(Work instruction): When the word "borderBottom" shows up in a line of the records below, copy that line.

** Data supplied follows **

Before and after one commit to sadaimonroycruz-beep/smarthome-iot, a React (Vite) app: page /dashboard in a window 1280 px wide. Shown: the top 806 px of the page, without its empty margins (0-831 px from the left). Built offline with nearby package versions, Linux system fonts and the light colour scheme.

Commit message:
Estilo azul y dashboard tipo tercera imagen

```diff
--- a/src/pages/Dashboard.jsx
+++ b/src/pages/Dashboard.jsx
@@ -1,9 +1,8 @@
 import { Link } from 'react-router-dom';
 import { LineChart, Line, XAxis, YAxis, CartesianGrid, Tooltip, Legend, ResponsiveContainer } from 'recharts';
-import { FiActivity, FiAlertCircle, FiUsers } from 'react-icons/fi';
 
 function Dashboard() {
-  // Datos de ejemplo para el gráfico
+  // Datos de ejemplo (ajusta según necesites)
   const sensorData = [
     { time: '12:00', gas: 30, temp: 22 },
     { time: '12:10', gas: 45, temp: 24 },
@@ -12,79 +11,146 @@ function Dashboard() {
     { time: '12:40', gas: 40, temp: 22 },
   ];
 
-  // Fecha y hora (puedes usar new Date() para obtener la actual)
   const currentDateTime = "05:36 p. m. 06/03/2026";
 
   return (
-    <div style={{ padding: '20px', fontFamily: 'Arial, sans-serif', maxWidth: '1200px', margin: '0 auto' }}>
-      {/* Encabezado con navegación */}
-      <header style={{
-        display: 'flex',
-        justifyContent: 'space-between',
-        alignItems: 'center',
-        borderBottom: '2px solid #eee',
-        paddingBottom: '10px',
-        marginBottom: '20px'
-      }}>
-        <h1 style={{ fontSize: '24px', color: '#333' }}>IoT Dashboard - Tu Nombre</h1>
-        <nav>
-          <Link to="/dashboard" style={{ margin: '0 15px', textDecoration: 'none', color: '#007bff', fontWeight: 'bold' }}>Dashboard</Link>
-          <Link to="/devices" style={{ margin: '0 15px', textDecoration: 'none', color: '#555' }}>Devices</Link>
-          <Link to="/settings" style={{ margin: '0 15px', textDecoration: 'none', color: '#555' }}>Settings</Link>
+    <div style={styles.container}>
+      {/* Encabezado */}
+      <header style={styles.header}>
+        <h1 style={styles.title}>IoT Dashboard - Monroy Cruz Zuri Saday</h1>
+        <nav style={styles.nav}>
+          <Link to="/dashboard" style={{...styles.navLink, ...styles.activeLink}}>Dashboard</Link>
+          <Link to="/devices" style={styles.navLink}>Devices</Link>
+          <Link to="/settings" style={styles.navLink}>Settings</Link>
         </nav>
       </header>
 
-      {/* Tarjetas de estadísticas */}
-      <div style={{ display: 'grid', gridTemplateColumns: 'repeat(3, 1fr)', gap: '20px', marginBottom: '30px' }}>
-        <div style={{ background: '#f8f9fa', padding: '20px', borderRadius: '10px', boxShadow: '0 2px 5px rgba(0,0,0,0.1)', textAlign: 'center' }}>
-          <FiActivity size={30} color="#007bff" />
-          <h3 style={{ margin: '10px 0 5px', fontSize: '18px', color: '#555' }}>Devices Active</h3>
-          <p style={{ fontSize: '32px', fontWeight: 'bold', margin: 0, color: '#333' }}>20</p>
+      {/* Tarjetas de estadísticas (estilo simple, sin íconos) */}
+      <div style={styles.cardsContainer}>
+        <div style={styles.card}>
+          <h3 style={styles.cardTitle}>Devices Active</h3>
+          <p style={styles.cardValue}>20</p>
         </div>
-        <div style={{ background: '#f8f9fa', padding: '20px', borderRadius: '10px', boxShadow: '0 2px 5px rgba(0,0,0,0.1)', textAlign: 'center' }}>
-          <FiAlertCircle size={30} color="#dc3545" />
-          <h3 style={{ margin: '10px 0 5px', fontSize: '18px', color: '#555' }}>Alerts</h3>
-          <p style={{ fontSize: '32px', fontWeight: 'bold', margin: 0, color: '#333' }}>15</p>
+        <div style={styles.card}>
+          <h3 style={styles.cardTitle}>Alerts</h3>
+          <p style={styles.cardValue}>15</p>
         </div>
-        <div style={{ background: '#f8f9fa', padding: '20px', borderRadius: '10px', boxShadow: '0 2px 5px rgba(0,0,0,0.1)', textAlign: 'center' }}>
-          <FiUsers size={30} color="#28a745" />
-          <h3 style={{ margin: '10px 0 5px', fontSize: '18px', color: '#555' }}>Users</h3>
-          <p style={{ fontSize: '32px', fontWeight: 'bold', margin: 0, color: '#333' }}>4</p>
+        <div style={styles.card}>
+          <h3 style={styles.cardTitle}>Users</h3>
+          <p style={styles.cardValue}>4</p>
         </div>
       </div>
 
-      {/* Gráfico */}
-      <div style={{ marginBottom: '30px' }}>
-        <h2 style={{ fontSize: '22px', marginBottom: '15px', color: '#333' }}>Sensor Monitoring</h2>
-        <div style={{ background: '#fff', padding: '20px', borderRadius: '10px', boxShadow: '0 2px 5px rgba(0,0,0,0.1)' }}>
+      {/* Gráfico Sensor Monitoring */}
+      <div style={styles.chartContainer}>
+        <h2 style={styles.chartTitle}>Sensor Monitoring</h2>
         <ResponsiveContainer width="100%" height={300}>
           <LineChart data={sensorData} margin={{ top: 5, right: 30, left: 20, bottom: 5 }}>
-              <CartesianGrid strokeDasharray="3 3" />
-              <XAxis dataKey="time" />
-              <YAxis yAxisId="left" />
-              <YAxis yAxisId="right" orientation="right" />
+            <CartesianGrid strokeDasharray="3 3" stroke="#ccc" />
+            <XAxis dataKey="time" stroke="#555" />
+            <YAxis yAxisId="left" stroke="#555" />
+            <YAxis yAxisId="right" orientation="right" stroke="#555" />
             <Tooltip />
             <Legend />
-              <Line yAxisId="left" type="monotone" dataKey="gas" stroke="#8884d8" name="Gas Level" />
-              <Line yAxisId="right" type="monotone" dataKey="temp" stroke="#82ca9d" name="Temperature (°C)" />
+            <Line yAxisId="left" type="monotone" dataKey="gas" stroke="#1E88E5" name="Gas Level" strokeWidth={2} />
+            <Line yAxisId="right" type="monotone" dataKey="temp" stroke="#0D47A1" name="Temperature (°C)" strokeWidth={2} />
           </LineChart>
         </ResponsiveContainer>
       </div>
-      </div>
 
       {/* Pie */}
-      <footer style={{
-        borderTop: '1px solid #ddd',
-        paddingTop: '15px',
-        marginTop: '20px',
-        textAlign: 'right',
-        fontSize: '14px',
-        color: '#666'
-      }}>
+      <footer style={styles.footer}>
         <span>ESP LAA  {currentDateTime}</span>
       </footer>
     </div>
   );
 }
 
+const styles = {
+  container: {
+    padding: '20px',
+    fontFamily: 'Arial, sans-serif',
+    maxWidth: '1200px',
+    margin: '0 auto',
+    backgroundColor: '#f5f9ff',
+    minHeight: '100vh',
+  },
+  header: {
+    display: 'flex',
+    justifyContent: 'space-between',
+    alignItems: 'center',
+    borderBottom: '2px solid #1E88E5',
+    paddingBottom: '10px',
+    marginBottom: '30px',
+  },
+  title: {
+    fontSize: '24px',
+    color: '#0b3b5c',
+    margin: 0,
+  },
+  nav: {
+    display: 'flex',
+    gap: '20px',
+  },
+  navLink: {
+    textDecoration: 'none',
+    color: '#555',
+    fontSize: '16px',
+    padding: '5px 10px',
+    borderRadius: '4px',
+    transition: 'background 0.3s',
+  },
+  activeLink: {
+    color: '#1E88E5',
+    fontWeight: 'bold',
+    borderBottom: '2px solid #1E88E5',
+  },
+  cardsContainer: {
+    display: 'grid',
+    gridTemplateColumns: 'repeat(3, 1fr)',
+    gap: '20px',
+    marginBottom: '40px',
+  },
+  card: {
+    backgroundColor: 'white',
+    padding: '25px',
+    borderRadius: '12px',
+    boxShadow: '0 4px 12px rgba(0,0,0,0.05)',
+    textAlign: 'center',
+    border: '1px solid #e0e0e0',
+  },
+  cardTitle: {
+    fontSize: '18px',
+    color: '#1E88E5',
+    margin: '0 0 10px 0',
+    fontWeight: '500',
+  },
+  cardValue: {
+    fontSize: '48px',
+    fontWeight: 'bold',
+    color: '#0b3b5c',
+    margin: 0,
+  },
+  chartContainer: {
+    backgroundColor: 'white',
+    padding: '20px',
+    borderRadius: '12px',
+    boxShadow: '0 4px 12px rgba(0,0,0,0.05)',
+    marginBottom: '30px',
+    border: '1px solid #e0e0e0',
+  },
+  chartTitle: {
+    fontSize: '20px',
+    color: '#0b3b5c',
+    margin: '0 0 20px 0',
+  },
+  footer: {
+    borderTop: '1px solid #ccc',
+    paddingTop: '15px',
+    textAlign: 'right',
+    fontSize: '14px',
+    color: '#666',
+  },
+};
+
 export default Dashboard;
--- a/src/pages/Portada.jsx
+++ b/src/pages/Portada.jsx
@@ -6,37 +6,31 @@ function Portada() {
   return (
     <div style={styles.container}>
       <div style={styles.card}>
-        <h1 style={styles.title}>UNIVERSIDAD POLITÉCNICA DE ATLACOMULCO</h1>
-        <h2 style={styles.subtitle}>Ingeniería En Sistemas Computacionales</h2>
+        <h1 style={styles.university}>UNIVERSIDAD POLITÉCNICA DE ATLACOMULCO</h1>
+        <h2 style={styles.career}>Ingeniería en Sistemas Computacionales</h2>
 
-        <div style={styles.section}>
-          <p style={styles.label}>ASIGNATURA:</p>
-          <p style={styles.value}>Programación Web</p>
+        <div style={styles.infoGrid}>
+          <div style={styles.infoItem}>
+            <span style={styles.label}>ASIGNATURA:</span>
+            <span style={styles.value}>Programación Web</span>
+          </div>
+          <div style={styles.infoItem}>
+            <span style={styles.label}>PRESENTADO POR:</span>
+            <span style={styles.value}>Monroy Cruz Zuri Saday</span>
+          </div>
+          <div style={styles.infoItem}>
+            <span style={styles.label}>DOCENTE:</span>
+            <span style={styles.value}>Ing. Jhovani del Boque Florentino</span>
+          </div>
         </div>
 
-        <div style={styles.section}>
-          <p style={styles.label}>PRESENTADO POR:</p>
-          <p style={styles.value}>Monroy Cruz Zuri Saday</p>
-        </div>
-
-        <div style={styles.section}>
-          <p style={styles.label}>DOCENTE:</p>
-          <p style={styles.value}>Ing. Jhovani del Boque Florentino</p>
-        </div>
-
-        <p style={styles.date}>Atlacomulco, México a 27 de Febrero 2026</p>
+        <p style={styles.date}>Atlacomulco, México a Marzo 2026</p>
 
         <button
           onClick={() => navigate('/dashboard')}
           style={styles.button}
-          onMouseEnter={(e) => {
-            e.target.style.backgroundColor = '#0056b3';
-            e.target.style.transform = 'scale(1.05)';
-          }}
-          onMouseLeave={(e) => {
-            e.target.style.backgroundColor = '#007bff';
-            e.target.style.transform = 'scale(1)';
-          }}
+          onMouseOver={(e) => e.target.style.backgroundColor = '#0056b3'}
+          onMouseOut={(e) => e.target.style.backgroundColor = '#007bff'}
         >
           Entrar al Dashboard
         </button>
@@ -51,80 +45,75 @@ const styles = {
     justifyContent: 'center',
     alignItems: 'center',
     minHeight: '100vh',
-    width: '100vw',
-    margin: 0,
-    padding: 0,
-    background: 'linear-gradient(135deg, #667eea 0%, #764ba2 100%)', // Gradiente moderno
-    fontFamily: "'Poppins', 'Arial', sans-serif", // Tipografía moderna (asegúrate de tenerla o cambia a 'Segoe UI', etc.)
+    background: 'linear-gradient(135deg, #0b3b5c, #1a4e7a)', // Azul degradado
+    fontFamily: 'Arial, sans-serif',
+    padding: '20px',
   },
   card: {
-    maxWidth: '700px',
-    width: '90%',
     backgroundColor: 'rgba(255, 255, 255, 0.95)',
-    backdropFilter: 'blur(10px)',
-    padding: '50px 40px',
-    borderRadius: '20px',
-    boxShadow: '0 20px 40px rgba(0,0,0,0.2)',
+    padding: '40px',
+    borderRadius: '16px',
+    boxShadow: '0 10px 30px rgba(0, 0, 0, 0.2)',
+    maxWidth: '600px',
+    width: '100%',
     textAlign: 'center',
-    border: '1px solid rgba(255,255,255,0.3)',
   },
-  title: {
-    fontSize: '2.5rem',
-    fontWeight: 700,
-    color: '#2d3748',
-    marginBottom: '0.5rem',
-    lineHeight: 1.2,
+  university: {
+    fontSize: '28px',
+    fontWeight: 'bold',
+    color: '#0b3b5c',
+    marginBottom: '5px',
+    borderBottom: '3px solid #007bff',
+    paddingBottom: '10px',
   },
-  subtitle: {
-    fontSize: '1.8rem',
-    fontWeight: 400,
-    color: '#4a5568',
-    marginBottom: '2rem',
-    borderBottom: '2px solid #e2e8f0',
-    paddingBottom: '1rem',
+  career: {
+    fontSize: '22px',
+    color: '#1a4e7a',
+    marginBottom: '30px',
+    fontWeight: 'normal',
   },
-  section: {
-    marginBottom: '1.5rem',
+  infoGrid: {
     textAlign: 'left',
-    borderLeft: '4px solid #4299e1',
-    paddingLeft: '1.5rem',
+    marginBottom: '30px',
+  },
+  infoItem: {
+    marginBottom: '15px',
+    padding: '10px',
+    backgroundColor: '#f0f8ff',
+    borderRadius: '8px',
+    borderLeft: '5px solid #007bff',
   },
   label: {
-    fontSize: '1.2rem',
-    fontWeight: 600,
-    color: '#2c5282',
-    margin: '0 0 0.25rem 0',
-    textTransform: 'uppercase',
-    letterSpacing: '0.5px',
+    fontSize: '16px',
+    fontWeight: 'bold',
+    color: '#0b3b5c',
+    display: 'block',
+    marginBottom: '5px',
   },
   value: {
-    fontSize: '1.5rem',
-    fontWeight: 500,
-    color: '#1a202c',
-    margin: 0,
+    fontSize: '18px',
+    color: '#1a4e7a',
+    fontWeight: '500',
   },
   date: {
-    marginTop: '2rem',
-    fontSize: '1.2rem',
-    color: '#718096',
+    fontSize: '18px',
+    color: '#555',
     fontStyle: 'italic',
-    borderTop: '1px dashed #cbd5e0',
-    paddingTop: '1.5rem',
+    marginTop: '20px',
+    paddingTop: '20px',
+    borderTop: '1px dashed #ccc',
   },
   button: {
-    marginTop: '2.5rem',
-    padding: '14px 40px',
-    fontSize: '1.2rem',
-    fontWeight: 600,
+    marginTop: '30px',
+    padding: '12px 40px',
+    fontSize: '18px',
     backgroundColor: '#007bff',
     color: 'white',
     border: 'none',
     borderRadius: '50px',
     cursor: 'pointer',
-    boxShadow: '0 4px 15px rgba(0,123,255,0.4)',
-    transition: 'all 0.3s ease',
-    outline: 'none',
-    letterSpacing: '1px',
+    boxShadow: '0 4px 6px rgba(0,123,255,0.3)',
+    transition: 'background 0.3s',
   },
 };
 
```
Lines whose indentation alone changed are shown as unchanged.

** End of Data supplied **

(Problem solution):
-        borderBottom: '2px solid #eee',
+    borderBottom: '2px solid #1E88E5',
+    borderBottom: '2px solid #1E88E5',
+    borderBottom: '3px solid #007bff',
-    borderBottom: '2px solid #e2e8f0',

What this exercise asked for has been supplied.